“The United States particularly noted its concerns on overall labour reform and expressed its hope for ongoing collaboration with the private sector on worker safety,” according to a statement issued by the United States Trade Representative.
Bangladesh was suspended from the GSP program in 2013 as a result of concerns over workers’ rights and safety shortly after the Rana Plaza building collapse that killed over 1,100 people, most of them garment workers.
The GSP is a US trade program designed to promote economic growth in the developing world by providing preferential duty-free entry for up to 4,800 products from 129 designated beneficiary countries and territories. However, garment exports are not eligible for duty cuts under the program and despite the discord over the issue; the US continues to be the single largest export destination for Bangladesh. The two-way trade between the two countries in 2017 was worth $7.2 billion US dollars.
In the meeting, Bangladesh sought US cooperation for implementation of the Trade Facilitation Agreement (TFA) and also special request was made for expanding market access for Bangladeshi goods to the American market, and increasing duty-free market facilities in light of WTO’s Bali Ministerial decisions.
“Bangladesh also requested the US to facilitate access of Bangladeshi nurses and midwives and easy access to other service sectors,” according to a statement issued by Bangladeshi embassy spokesperson Shamim Ahmad.
The delegation further highlighted the various steps taken in the country towards creating a favourable investment climate and sought more US investment in Bangladesh.
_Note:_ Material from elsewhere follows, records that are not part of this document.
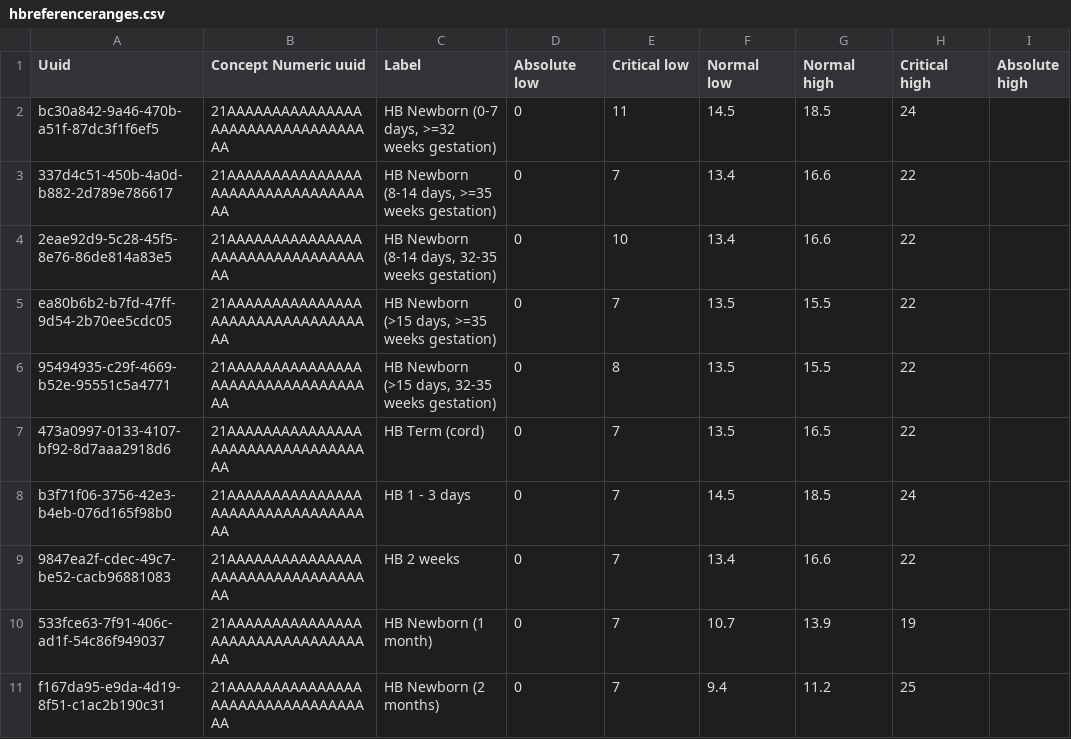
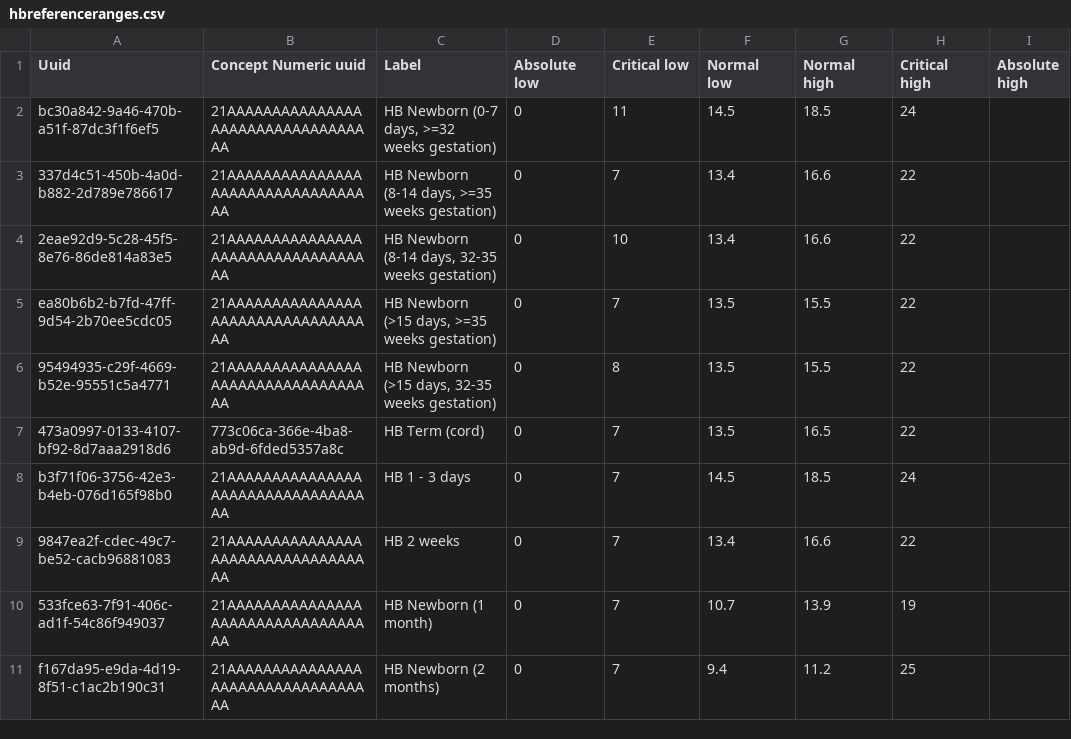
Before and after one commit to openmrs/openmrs-content-referenceapplication-demo, a CSV file: configuration/backend_configuration/conceptreferencerange/hbreferenceranges.csv, drawn as a sheet; only a part is shown; the diff names each change by its address in the sheet, - before the commit and + after, or states it on an @@ line.

Commit message:
Update HB Term (cord) entry in CSV
Updated HB Term (Cord) concept UUID from 21AAAAAAAAAAAAAAAAAAAAAAAAAAAAAAAAAA to 773c06ca-366e-4ba8-ab9d-6fded5357a8c

```diff
--- a/configuration/backend_configuration/conceptreferencerange/hbreferenceranges.csv
+++ b/configuration/backend_configuration/conceptreferencerange/hbreferenceranges.csv
-B7 (Concept Numeric uuid): 21AAAAAAAAAAAAAAAAAAAAAAAAAAAAAAAAAA
+B7 (Concept Numeric uuid): 773c06ca-366e-4ba8-ab9d-6fded5357a8c
```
The US representatives discussed expansion of US exports to Bangladesh, particularly cotton and medicine, and also focused on enabling a digital economy, protection of intellectual property and transparency in government procurement.
TICFA, signed by Bangladesh and the USA in November 2013, provides a mechanism for both governments to discuss trade and investment issues and areas of cooperation.
The meeting was co-chaired by Mark Linscott, Assistant U.S. Trade Representative for South and Central Asian Affairs and Shubhashish Bose, Bangladesh’s Secretary of Commerce.
The 12-member Bangladeshi delegation also included Secretary to Ministry of Labour & Employment Ms. Afroza Khan, Executive Chairman of BEPZA Maj Gen Mohammad Habibur Rahman Khan, Bangladesh Investment Development Secretary Moinul Islam, Director General, WTO Cell Md. Munir Chowdhury, Member of National Board of Revenue Prakash Dewan and senior officials of the Commerce and the Foreign Affairs Ministries.

/pdn/
Top